What to work on:
Could you print all the entries below exactly as they appear, omitting the pictures?

Recorded information:
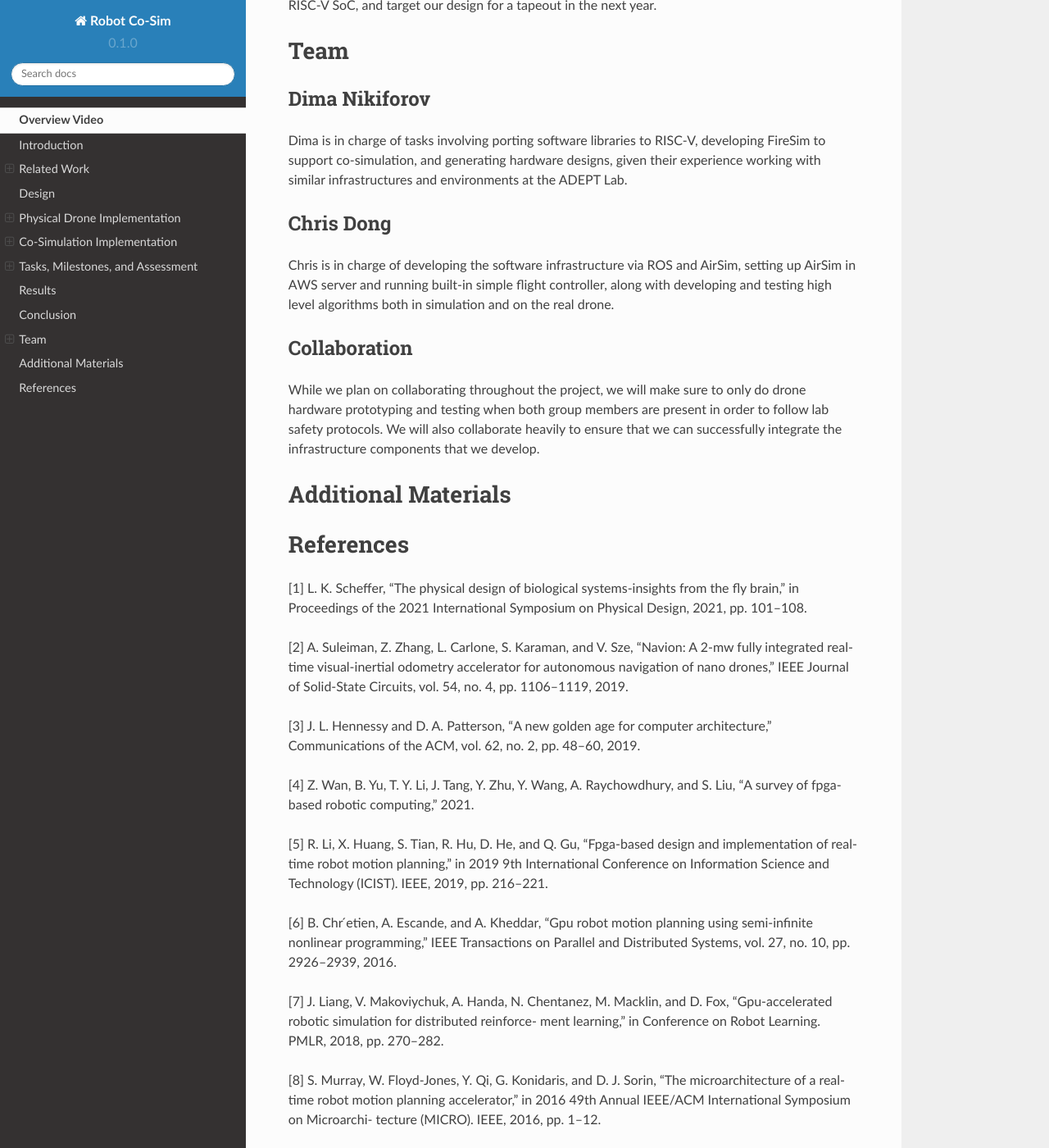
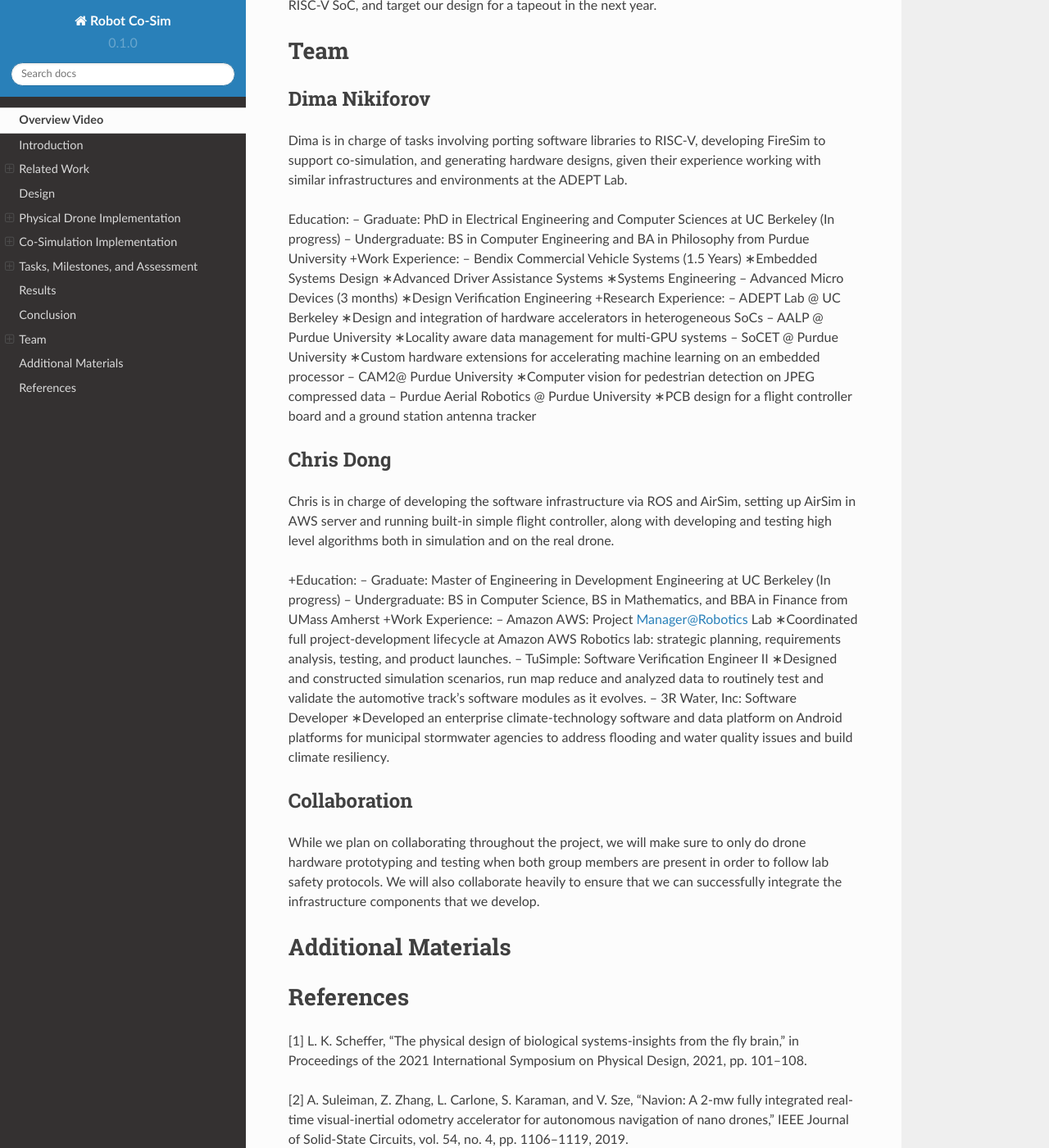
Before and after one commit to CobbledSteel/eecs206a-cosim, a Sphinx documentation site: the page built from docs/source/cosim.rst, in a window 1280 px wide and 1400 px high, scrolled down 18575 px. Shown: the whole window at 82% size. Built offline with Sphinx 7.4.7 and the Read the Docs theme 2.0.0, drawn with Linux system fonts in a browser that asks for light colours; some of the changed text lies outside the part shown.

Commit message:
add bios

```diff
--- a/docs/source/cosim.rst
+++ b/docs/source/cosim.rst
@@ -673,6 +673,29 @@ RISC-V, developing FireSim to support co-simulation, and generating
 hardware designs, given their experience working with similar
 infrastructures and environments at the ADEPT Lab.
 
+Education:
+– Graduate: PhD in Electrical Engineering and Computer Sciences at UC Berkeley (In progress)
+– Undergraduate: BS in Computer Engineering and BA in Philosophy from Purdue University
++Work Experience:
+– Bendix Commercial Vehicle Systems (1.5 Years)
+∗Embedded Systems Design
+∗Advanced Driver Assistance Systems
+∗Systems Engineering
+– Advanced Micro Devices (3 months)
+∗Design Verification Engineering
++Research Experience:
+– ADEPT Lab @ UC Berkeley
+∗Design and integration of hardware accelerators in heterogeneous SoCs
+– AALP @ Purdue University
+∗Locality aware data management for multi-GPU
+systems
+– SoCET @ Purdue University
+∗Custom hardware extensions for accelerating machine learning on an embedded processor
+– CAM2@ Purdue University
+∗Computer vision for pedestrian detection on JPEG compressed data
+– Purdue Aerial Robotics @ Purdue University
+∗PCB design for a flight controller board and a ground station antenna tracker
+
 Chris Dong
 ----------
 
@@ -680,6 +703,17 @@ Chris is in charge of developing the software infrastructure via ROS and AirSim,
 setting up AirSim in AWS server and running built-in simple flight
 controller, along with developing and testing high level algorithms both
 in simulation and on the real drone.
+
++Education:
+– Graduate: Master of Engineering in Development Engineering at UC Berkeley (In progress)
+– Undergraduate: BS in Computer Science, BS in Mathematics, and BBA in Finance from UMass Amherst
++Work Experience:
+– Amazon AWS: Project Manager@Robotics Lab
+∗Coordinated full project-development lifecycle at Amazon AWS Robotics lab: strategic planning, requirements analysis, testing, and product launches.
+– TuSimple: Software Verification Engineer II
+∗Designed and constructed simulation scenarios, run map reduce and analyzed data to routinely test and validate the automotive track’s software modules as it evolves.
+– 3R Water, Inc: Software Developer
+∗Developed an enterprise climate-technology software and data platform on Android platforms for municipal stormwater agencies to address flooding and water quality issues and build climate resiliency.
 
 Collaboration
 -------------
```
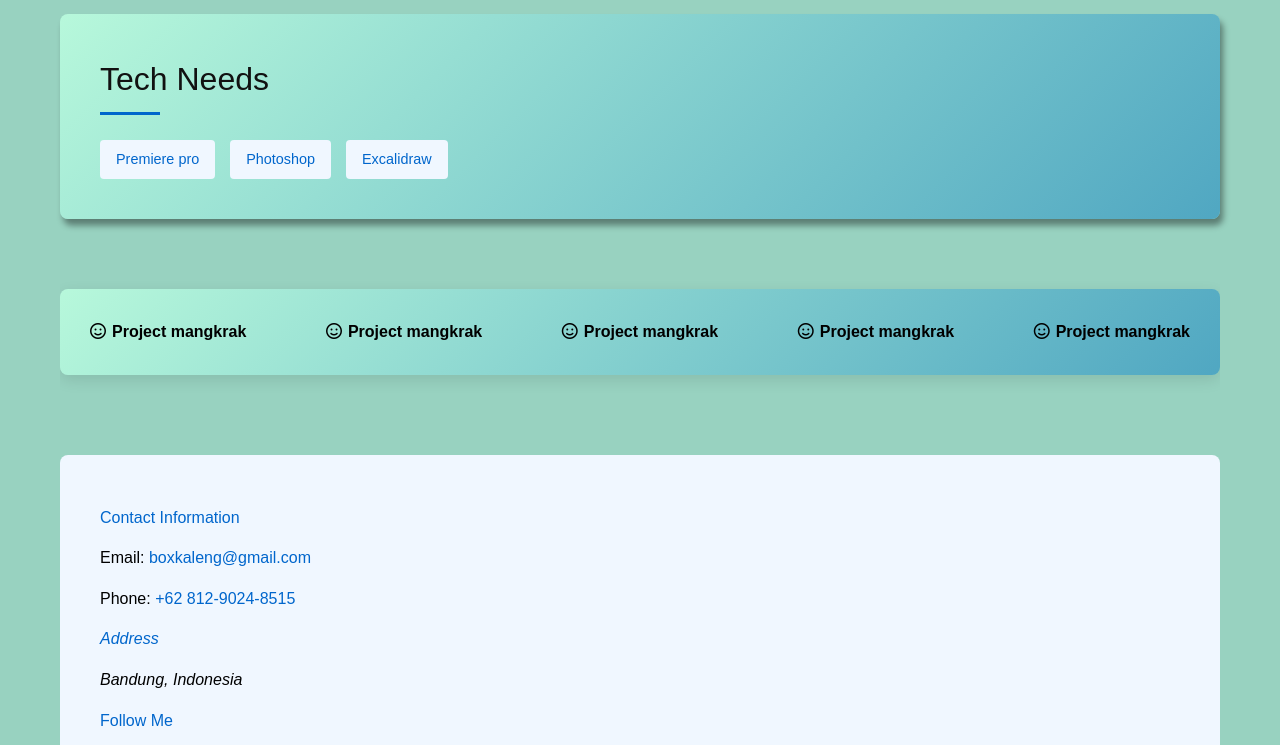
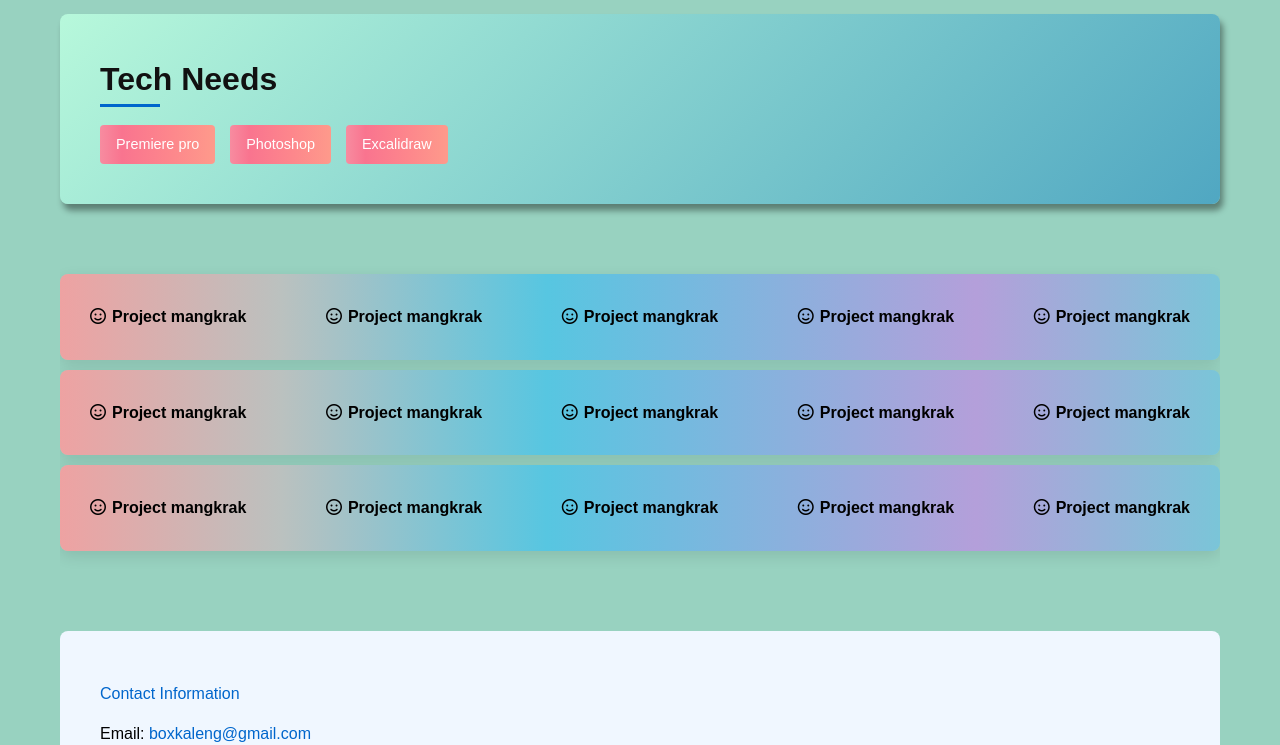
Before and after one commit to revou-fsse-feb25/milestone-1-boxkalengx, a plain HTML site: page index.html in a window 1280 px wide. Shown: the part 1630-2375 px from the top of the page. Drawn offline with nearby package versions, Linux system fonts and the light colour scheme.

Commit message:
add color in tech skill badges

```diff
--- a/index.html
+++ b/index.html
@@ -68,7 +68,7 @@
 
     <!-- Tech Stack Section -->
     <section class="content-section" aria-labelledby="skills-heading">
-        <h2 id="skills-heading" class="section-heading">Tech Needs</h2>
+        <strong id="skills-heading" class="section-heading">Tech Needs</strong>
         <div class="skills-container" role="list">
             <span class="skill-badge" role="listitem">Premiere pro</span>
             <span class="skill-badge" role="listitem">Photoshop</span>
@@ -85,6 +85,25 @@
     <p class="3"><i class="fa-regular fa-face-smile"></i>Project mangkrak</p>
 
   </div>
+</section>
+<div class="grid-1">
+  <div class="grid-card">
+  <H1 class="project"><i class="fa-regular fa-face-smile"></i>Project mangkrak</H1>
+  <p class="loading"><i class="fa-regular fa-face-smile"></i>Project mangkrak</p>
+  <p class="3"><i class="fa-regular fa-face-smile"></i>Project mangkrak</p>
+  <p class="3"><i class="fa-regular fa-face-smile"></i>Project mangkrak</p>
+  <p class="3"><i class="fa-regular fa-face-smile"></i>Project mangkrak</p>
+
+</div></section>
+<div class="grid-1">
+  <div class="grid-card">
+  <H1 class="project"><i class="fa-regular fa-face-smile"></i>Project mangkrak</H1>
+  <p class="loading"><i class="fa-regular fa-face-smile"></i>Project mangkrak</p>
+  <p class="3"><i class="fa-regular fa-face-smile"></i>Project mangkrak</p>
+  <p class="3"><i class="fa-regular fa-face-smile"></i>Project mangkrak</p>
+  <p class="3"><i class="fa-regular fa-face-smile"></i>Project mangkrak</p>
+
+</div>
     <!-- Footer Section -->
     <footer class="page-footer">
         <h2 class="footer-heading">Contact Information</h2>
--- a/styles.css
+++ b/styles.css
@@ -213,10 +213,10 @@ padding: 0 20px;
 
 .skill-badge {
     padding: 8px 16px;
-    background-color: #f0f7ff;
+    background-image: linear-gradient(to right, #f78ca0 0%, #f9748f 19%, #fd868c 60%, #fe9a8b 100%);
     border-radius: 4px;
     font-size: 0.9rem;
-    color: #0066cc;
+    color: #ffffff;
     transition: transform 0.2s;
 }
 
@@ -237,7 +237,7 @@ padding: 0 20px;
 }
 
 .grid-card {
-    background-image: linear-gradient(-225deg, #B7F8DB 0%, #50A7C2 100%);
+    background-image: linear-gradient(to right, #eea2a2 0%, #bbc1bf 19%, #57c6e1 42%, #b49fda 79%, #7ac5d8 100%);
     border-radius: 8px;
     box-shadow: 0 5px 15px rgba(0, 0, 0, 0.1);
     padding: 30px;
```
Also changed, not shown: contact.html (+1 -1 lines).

Your solution:
Before and after one commit to CobbledSteel/eecs206a-cosim, a Sphinx documentation site: the page built from docs/source/cosim.rst, in a window 1280 px wide and 1400 px high, scrolled down 18575 px. Shown: the whole window at 82% size. Built offline with Sphinx 7.4.7 and the Read the Docs theme 2.0.0, drawn with Linux system fonts in a browser that asks for light colours; some of the changed text lies outside the part shown.

Commit message:
add bios

```diff
--- a/docs/source/cosim.rst
+++ b/docs/source/cosim.rst
@@ -673,6 +673,29 @@ RISC-V, developing FireSim to support co-simulation, and generating
 hardware designs, given their experience working with similar
 infrastructures and environments at the ADEPT Lab.
 
+Education:
+– Graduate: PhD in Electrical Engineering and Computer Sciences at UC Berkeley (In progress)
+– Undergraduate: BS in Computer Engineering and BA in Philosophy from Purdue University
++Work Experience:
+– Bendix Commercial Vehicle Systems (1.5 Years)
+∗Embedded Systems Design
+∗Advanced Driver Assistance Systems
+∗Systems Engineering
+– Advanced Micro Devices (3 months)
+∗Design Verification Engineering
++Research Experience:
+– ADEPT Lab @ UC Berkeley
+∗Design and integration of hardware accelerators in heterogeneous SoCs
+– AALP @ Purdue University
+∗Locality aware data management for multi-GPU
+systems
+– SoCET @ Purdue University
+∗Custom hardware extensions for accelerating machine learning on an embedded processor
+– CAM2@ Purdue University
+∗Computer vision for pedestrian detection on JPEG compressed data
+– Purdue Aerial Robotics @ Purdue University
+∗PCB design for a flight controller board and a ground station antenna tracker
+
 Chris Dong
 ----------
 
@@ -680,6 +703,17 @@ Chris is in charge of developing the software infrastructure via ROS and AirSim,
 setting up AirSim in AWS server and running built-in simple flight
 controller, along with developing and testing high level algorithms both
 in simulation and on the real drone.
+
++Education:
+– Graduate: Master of Engineering in Development Engineering at UC Berkeley (In progress)
+– Undergraduate: BS in Computer Science, BS in Mathematics, and BBA in Finance from UMass Amherst
++Work Experience:
+– Amazon AWS: Project Manager@Robotics Lab
+∗Coordinated full project-development lifecycle at Amazon AWS Robotics lab: strategic planning, requirements analysis, testing, and product launches.
+– TuSimple: Software Verification Engineer II
+∗Designed and constructed simulation scenarios, run map reduce and analyzed data to routinely test and validate the automotive track’s software modules as it evolves.
+– 3R Water, Inc: Software Developer
+∗Developed an enterprise climate-technology software and data platform on Android platforms for municipal stormwater agencies to address flooding and water quality issues and build climate resiliency.
 
 Collaboration
 -------------
```
Before and after one commit to revou-fsse-feb25/milestone-1-boxkalengx, a plain HTML site: page index.html in a window 1280 px wide. Shown: the part 1630-2375 px from the top of the page. Drawn offline with nearby package versions, Linux system fonts and the light colour scheme.

Commit message:
add color in tech skill badges

```diff
--- a/index.html
+++ b/index.html
@@ -68,7 +68,7 @@
 
     <!-- Tech Stack Section -->
     <section class="content-section" aria-labelledby="skills-heading">
-        <h2 id="skills-heading" class="section-heading">Tech Needs</h2>
+        <strong id="skills-heading" class="section-heading">Tech Needs</strong>
         <div class="skills-container" role="list">
             <span class="skill-badge" role="listitem">Premiere pro</span>
             <span class="skill-badge" role="listitem">Photoshop</span>
@@ -85,6 +85,25 @@
     <p class="3"><i class="fa-regular fa-face-smile"></i>Project mangkrak</p>
 
   </div>
+</section>
+<div class="grid-1">
+  <div class="grid-card">
+  <H1 class="project"><i class="fa-regular fa-face-smile"></i>Project mangkrak</H1>
+  <p class="loading"><i class="fa-regular fa-face-smile"></i>Project mangkrak</p>
+  <p class="3"><i class="fa-regular fa-face-smile"></i>Project mangkrak</p>
+  <p class="3"><i class="fa-regular fa-face-smile"></i>Project mangkrak</p>
+  <p class="3"><i class="fa-regular fa-face-smile"></i>Project mangkrak</p>
+
+</div></section>
+<div class="grid-1">
+  <div class="grid-card">
+  <H1 class="project"><i class="fa-regular fa-face-smile"></i>Project mangkrak</H1>
+  <p class="loading"><i class="fa-regular fa-face-smile"></i>Project mangkrak</p>
+  <p class="3"><i class="fa-regular fa-face-smile"></i>Project mangkrak</p>
+  <p class="3"><i class="fa-regular fa-face-smile"></i>Project mangkrak</p>
+  <p class="3"><i class="fa-regular fa-face-smile"></i>Project mangkrak</p>
+
+</div>
     <!-- Footer Section -->
     <footer class="page-footer">
         <h2 class="footer-heading">Contact Information</h2>
--- a/styles.css
+++ b/styles.css
@@ -213,10 +213,10 @@ padding: 0 20px;
 
 .skill-badge {
     padding: 8px 16px;
-    background-color: #f0f7ff;
+    background-image: linear-gradient(to right, #f78ca0 0%, #f9748f 19%, #fd868c 60%, #fe9a8b 100%);
     border-radius: 4px;
     font-size: 0.9rem;
-    color: #0066cc;
+    color: #ffffff;
     transition: transform 0.2s;
 }
 
@@ -237,7 +237,7 @@ padding: 0 20px;
 }
 
 .grid-card {
-    background-image: linear-gradient(-225deg, #B7F8DB 0%, #50A7C2 100%);
+    background-image: linear-gradient(to right, #eea2a2 0%, #bbc1bf 19%, #57c6e1 42%, #b49fda 79%, #7ac5d8 100%);
     border-radius: 8px;
     box-shadow: 0 5px 15px rgba(0, 0, 0, 0.1);
     padding: 30px;
```
Also changed, not shown: contact.html (+1 -1 lines).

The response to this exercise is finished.